> _Task description_: An exact copy of the listing is required, with its pictures removed.

> _Data provided_:

* * *

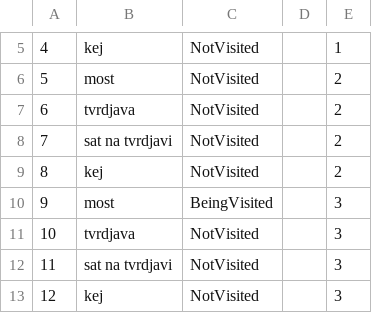
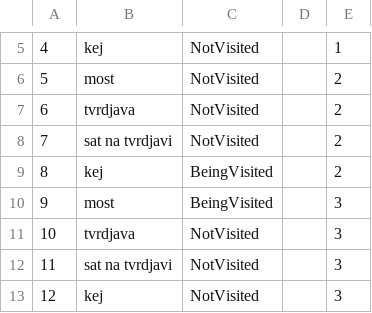
Before and after one commit to dokma11/SIMS-Project-Group-4-Team-B, a CSV file: Sims2023/Sims2023/Resources/Data/keyPoints.csv, drawn as a sheet; only a part is shown, gaps mark what is left out.

```diff
--- a/Sims2023/Sims2023/Resources/Data/keyPoints.csv
+++ b/Sims2023/Sims2023/Resources/Data/keyPoints.csv
@@ -8,3 +8,3 @@
 7|sat na tvrdjavi|NotVisited||2
-8|kej|NotVisited||2
+8|kej|BeingVisited||2
 9|most|BeingVisited||3
```
Also changed, not shown: 4 other files.
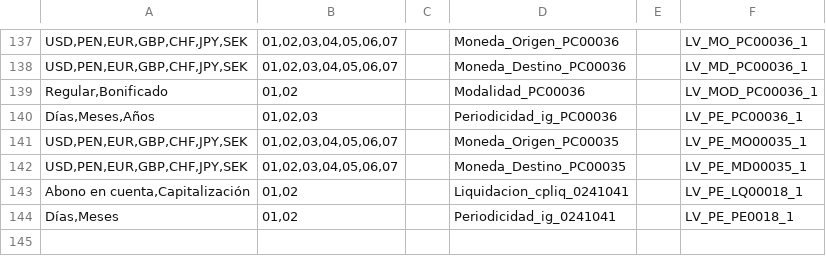
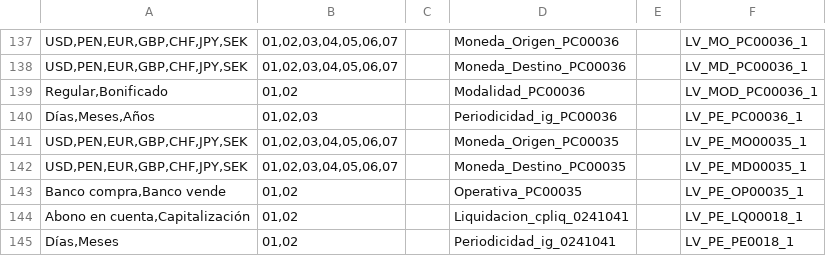
Before and after one commit to JairAnton/dwp-dev7, a CSV file: src/Archivos de carga Inicial/csv/fprd__GBL_Dependent_value__c.csv, drawn as a sheet; only a part is shown, gaps mark what is left out.

```diff
--- a/src/Archivos de carga Inicial/csv/fprd__GBL_Dependent_value__c.csv
+++ b/src/Archivos de carga Inicial/csv/fprd__GBL_Dependent_value__c.csv
@@ -142,2 +142,3 @@
 "USD,PEN,EUR,GBP,CHF,JPY,SEK","01,02,03,04,05,06,07","","Moneda_Destino_PC00035","","LV_PE_MD00035_1"
+"Banco compra,Banco vende","01,02","","Operativa_PC00035","","LV_PE_OP00035_1"
 "Abono en cuenta,Capitalización","01,02","","Liquidacion_cpliq_0241041","","LV_PE_LQ00018_1"
```
Also changed, not shown: src/Archivos de carga Inicial/csv/PriceBookEntry2.csv, src/Archivos de carga Inicial/csv/fprd__GBL_Product_Configuration__c.csv, 1 other file.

* * *

> _Your response_:
Before and after one commit to dokma11/SIMS-Project-Group-4-Team-B, a CSV file: Sims2023/Sims2023/Resources/Data/keyPoints.csv, drawn as a sheet; only a part is shown, gaps mark what is left out.

```diff
--- a/Sims2023/Sims2023/Resources/Data/keyPoints.csv
+++ b/Sims2023/Sims2023/Resources/Data/keyPoints.csv
@@ -8,3 +8,3 @@
 7|sat na tvrdjavi|NotVisited||2
-8|kej|NotVisited||2
+8|kej|BeingVisited||2
 9|most|BeingVisited||3
```
Also changed, not shown: 4 other files.
Before and after one commit to JairAnton/dwp-dev7, a CSV file: src/Archivos de carga Inicial/csv/fprd__GBL_Dependent_value__c.csv, drawn as a sheet; only a part is shown, gaps mark what is left out.

```diff
--- a/src/Archivos de carga Inicial/csv/fprd__GBL_Dependent_value__c.csv
+++ b/src/Archivos de carga Inicial/csv/fprd__GBL_Dependent_value__c.csv
@@ -142,2 +142,3 @@
 "USD,PEN,EUR,GBP,CHF,JPY,SEK","01,02,03,04,05,06,07","","Moneda_Destino_PC00035","","LV_PE_MD00035_1"
+"Banco compra,Banco vende","01,02","","Operativa_PC00035","","LV_PE_OP00035_1"
 "Abono en cuenta,Capitalización","01,02","","Liquidacion_cpliq_0241041","","LV_PE_LQ00018_1"
```
Also changed, not shown: src/Archivos de carga Inicial/csv/PriceBookEntry2.csv, src/Archivos de carga Inicial/csv/fprd__GBL_Product_Configuration__c.csv, 1 other file.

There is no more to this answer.